__Task directions__: Locate each line in the records containing "作成完了". Copy it.

__Change listing data__:

= Beginning of Section =

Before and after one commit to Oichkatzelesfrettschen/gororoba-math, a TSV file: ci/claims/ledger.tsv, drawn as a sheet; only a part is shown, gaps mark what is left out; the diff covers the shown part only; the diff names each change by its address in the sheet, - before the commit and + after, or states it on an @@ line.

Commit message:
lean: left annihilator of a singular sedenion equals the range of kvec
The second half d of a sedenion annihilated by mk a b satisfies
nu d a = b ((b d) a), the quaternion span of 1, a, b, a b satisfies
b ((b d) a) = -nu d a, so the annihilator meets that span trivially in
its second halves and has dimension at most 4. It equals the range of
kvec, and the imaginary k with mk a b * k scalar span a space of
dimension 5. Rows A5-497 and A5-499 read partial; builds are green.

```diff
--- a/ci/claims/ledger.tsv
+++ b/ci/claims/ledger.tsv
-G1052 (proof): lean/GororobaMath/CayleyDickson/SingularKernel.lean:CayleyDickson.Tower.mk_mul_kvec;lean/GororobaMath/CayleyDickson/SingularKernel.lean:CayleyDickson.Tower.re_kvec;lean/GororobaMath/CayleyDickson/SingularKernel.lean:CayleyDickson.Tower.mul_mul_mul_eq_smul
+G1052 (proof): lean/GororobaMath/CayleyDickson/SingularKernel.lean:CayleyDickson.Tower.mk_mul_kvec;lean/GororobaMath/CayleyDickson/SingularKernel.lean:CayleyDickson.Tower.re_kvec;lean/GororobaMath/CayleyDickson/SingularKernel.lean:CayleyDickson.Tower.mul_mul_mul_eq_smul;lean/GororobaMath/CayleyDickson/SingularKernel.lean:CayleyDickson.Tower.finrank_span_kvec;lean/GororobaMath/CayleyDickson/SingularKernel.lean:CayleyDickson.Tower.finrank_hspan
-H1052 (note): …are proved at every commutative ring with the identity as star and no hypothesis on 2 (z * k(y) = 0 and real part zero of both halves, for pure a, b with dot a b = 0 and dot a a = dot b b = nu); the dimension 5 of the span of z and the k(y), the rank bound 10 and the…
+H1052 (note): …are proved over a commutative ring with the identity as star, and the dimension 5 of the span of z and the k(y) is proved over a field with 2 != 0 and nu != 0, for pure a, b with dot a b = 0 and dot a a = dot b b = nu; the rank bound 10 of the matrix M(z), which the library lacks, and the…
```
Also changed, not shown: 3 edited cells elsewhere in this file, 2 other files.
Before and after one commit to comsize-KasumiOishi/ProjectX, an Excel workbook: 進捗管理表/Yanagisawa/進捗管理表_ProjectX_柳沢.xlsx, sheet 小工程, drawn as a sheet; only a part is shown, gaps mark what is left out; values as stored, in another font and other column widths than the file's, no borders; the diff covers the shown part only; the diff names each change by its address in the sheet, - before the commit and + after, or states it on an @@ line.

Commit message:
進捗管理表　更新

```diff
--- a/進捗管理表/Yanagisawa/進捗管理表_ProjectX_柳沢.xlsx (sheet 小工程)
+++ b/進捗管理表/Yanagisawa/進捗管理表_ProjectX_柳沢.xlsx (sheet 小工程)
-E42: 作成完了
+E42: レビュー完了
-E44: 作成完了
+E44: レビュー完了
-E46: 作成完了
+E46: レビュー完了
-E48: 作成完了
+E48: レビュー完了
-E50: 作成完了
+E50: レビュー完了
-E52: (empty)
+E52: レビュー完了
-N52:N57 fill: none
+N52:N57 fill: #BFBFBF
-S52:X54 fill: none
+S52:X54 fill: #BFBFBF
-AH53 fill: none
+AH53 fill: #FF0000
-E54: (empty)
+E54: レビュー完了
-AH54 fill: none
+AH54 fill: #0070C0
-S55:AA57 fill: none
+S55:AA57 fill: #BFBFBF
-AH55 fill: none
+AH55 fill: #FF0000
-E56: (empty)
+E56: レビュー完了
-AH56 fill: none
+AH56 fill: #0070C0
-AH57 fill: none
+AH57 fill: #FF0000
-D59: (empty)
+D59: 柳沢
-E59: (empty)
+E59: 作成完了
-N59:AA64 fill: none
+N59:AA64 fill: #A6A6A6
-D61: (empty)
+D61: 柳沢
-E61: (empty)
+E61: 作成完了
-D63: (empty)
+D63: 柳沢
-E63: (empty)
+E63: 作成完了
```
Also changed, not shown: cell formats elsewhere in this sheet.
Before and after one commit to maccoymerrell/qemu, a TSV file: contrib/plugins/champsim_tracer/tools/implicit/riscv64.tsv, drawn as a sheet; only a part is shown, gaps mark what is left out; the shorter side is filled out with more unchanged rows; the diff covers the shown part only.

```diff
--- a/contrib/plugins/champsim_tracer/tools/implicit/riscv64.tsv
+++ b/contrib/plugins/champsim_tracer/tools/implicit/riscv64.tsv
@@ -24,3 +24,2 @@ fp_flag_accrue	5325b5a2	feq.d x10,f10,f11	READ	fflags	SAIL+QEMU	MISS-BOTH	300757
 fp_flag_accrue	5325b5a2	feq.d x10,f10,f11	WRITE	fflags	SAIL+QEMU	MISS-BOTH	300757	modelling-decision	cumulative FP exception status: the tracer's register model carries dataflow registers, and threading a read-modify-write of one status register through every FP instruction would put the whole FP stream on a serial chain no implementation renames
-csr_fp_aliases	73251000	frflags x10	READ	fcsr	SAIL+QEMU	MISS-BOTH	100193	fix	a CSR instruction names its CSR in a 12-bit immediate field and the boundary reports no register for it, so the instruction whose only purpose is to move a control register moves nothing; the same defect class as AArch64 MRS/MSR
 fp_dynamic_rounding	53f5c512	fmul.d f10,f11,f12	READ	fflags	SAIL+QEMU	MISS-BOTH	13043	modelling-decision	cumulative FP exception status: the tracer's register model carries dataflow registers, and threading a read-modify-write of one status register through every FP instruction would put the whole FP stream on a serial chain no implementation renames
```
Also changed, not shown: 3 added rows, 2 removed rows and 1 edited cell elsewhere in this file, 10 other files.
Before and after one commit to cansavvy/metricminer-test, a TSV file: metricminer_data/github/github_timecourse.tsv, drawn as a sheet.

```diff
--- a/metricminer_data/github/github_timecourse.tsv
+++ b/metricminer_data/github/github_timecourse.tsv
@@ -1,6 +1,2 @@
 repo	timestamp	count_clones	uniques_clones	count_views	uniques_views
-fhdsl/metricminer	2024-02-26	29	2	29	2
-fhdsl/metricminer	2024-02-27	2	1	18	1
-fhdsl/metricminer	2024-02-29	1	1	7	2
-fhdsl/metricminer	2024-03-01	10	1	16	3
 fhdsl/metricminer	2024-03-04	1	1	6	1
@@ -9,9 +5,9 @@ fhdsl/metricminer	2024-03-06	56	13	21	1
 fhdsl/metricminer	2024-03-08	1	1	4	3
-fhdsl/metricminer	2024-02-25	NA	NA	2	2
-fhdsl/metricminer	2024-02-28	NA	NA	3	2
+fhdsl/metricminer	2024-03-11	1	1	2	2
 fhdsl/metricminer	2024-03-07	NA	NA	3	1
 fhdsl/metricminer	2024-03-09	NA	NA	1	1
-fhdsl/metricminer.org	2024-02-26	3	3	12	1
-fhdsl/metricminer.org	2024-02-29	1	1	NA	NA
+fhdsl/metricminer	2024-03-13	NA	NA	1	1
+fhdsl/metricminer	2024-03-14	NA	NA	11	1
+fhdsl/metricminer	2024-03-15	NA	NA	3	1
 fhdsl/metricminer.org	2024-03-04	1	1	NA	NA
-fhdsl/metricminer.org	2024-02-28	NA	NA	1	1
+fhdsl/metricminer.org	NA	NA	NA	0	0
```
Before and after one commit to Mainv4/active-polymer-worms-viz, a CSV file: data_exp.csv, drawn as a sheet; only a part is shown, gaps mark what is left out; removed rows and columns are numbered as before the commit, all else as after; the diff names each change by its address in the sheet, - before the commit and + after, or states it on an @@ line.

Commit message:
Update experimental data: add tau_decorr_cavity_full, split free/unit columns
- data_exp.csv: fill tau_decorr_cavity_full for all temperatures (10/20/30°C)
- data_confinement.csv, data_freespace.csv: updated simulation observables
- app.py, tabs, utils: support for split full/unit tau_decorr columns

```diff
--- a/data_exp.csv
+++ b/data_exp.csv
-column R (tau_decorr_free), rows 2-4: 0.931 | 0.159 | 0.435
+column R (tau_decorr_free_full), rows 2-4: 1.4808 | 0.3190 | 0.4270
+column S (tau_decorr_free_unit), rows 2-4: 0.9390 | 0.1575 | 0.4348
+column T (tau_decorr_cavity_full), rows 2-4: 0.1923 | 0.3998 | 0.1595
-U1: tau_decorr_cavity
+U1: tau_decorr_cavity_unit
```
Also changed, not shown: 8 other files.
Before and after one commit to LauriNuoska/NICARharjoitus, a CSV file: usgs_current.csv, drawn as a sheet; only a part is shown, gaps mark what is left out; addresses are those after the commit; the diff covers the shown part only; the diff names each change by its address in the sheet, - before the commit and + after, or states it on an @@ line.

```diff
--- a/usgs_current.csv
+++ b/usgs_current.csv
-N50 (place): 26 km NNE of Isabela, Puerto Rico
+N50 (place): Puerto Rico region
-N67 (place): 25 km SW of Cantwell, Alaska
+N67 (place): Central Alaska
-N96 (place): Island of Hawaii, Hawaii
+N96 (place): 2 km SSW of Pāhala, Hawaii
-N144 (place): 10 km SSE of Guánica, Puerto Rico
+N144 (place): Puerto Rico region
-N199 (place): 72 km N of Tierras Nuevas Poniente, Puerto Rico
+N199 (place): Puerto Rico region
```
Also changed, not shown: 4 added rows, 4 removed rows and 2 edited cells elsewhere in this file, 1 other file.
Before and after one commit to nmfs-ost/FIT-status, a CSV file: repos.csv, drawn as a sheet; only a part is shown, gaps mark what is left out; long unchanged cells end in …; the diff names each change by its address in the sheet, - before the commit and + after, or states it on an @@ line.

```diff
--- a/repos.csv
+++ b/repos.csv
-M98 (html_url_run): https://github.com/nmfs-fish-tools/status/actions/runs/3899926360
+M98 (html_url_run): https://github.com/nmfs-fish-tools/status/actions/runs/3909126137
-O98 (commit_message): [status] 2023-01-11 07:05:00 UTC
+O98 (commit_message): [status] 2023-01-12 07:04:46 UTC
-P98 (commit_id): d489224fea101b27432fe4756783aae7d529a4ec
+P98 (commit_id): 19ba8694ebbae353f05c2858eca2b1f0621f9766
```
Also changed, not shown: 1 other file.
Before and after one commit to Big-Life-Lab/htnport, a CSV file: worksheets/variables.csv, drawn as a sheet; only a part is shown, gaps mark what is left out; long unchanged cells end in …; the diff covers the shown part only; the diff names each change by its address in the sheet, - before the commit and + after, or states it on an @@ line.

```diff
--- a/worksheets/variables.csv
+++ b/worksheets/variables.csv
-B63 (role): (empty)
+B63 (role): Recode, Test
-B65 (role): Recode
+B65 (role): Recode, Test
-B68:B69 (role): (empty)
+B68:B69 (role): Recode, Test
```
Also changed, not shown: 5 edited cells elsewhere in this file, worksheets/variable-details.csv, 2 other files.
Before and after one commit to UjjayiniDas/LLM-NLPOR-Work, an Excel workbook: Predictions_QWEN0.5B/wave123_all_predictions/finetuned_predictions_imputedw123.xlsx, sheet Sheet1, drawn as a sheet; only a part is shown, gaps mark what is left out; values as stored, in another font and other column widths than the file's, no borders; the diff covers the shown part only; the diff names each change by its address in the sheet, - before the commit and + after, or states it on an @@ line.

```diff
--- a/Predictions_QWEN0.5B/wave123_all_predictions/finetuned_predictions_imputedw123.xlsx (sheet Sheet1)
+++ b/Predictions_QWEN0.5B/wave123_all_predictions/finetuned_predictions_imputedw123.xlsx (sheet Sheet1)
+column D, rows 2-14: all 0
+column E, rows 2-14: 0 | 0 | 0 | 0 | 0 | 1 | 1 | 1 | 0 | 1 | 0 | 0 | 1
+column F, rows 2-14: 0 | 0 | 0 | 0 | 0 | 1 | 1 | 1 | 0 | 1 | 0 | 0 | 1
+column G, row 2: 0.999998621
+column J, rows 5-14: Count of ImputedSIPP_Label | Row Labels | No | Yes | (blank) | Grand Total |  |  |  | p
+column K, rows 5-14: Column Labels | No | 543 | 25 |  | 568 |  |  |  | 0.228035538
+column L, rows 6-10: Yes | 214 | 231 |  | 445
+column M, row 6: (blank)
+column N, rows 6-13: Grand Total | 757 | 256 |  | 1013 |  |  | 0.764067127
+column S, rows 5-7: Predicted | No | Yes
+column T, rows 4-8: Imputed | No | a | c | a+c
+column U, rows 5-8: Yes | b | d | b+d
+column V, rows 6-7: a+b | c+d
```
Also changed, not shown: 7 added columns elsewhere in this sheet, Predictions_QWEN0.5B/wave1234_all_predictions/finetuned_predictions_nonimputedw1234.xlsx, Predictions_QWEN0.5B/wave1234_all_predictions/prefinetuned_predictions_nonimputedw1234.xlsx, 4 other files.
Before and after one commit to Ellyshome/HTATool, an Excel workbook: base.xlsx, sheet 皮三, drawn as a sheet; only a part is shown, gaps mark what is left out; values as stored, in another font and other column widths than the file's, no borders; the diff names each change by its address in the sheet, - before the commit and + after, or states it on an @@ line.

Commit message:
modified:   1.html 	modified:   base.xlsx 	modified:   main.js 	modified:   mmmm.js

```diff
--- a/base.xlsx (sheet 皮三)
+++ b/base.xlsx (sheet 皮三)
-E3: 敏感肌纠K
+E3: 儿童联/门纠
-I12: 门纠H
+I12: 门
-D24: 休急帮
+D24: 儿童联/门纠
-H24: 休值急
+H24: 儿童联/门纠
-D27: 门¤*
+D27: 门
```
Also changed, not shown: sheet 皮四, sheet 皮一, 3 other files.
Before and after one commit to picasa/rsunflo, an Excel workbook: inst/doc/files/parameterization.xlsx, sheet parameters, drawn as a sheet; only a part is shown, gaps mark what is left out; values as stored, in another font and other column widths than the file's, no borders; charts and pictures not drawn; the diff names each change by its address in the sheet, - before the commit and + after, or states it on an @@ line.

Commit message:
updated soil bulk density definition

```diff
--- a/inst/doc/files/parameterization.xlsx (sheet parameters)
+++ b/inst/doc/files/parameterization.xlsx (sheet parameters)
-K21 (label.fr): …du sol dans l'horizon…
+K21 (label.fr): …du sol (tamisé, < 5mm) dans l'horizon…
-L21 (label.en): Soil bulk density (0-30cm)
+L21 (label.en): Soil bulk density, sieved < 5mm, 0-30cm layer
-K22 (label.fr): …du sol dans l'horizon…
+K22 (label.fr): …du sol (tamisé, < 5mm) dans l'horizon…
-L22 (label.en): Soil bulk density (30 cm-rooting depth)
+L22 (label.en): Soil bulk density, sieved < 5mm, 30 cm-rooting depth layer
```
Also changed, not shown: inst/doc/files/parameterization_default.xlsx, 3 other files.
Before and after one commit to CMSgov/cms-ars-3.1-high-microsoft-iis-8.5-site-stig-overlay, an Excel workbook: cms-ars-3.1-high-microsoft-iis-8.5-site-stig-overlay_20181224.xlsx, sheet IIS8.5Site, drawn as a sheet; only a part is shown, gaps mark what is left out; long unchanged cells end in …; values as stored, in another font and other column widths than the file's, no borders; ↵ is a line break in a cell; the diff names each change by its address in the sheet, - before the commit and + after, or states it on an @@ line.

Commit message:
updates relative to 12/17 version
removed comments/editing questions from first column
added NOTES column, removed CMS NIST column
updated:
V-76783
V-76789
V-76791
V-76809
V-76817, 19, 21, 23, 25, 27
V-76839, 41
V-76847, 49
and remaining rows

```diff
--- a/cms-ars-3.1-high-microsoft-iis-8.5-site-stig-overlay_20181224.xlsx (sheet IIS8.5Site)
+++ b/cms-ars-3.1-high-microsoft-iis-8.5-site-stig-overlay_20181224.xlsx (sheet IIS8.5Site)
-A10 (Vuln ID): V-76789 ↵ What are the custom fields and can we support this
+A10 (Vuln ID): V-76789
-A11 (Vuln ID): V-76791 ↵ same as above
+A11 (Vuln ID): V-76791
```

= End of Section =

__Written response__:
-E42: 作成完了
-E44: 作成完了
-E46: 作成完了
-E48: 作成完了
-E50: 作成完了
+E59: 作成完了
+E61: 作成完了
+E63: 作成完了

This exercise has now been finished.